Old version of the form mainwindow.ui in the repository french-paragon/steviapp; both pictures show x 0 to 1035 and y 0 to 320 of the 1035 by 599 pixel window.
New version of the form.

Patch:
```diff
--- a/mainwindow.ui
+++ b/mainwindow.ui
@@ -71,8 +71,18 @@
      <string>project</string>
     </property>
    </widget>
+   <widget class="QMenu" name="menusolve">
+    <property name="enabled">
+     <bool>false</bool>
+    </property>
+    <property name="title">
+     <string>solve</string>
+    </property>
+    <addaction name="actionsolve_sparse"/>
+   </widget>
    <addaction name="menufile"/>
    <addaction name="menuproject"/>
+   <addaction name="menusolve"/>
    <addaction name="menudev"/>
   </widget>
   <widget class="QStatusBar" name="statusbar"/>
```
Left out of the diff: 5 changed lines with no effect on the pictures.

============

§ **TRY IT**
Copy out each record word for word.

§ **EXERCISE RESULT**
Old version of the form mainwindow.ui in the repository french-paragon/steviapp; both pictures show x 0 to 1035 and y 0 to 320 of the 1035 by 599 pixel window.
New version of the form.

Patch:
```diff
--- a/mainwindow.ui
+++ b/mainwindow.ui
@@ -71,8 +71,18 @@
      <string>project</string>
     </property>
    </widget>
+   <widget class="QMenu" name="menusolve">
+    <property name="enabled">
+     <bool>false</bool>
+    </property>
+    <property name="title">
+     <string>solve</string>
+    </property>
+    <addaction name="actionsolve_sparse"/>
+   </widget>
    <addaction name="menufile"/>
    <addaction name="menuproject"/>
+   <addaction name="menusolve"/>
    <addaction name="menudev"/>
   </widget>
   <widget class="QStatusBar" name="statusbar"/>
```
Left out of the diff: 5 changed lines with no effect on the pictures.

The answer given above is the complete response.